#### What you are asked to do
Whenever a line in the entries includes the word "matplotlib", copy that line out.

Saved entries:
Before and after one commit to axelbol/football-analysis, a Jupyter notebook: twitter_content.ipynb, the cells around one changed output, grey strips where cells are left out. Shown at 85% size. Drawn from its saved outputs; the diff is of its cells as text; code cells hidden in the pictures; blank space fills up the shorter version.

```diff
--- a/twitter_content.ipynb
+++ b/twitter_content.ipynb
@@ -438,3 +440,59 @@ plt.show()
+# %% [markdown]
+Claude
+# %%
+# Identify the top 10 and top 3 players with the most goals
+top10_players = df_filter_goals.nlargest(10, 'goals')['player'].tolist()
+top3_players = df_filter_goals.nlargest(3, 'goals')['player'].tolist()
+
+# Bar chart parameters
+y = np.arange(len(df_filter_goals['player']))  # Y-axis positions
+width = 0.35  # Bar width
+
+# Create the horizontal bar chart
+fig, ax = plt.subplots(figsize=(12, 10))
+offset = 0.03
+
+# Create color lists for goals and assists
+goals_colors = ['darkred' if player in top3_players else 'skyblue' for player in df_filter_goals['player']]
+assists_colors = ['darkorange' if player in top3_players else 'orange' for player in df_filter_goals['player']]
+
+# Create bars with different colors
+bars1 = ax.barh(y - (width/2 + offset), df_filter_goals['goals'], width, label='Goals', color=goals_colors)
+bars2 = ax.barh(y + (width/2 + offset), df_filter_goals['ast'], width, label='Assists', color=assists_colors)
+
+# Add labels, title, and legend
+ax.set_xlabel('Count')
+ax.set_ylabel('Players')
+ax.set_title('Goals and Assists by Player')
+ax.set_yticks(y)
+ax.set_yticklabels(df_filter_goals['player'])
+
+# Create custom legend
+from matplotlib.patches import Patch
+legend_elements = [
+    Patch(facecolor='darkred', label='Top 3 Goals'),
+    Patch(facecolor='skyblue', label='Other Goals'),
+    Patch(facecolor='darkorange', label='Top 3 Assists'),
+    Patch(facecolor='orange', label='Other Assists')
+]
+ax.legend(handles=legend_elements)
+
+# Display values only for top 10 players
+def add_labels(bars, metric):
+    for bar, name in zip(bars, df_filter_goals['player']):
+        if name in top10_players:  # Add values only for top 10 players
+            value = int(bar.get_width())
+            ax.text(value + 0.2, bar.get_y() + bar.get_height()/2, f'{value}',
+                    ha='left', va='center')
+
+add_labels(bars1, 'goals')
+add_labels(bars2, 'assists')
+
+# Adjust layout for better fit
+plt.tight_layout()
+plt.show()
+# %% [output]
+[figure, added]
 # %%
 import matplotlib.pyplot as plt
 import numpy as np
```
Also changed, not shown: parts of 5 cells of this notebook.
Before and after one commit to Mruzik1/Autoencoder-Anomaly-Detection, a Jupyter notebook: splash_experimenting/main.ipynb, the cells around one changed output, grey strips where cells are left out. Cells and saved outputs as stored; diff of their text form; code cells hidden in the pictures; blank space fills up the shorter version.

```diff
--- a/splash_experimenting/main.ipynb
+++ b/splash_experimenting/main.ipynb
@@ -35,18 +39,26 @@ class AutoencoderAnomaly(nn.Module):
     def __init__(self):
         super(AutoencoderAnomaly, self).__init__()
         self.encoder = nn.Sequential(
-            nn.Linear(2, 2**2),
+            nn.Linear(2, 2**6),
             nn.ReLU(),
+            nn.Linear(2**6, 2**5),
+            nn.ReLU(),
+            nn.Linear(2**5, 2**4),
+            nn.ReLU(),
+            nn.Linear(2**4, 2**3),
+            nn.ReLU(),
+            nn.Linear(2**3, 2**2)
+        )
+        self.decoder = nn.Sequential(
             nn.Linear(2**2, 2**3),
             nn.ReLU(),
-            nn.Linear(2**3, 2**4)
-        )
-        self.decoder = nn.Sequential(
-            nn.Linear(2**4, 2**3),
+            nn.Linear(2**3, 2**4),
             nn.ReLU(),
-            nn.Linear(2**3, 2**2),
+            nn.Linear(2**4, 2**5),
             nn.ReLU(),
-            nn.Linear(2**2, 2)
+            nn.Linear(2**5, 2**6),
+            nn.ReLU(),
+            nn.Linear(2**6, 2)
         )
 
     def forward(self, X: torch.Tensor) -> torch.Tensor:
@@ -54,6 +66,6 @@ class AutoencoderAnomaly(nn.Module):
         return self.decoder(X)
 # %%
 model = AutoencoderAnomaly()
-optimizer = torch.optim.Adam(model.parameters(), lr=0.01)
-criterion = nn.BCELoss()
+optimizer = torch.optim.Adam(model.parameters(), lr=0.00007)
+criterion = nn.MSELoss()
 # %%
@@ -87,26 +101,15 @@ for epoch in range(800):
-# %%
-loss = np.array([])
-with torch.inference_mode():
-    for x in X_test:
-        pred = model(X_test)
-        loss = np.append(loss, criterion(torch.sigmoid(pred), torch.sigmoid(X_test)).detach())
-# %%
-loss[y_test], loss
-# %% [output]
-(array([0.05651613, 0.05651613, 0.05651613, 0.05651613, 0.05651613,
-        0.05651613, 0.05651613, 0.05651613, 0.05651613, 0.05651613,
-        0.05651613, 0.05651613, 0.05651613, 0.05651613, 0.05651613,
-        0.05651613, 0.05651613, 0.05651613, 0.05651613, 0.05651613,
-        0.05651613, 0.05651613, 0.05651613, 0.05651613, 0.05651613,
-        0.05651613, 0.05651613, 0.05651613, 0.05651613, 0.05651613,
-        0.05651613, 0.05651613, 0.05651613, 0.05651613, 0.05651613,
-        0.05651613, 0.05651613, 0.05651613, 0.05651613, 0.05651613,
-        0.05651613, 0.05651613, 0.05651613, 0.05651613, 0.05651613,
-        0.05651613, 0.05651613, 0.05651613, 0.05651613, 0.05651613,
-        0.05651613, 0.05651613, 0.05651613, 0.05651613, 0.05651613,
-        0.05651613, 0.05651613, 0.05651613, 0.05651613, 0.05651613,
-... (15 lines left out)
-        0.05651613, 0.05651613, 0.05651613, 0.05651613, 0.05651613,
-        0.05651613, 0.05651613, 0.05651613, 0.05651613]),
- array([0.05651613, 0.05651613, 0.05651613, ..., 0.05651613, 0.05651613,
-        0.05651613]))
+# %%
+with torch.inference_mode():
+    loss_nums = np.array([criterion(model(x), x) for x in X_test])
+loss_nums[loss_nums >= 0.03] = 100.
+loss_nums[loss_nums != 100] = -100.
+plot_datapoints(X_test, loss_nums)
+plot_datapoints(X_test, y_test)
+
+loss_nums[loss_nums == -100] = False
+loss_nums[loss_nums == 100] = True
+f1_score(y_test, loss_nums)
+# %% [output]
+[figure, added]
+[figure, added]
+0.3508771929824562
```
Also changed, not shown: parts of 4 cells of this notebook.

#### Reply to the task
+from matplotlib.patches import Patch
 import matplotlib.pyplot as plt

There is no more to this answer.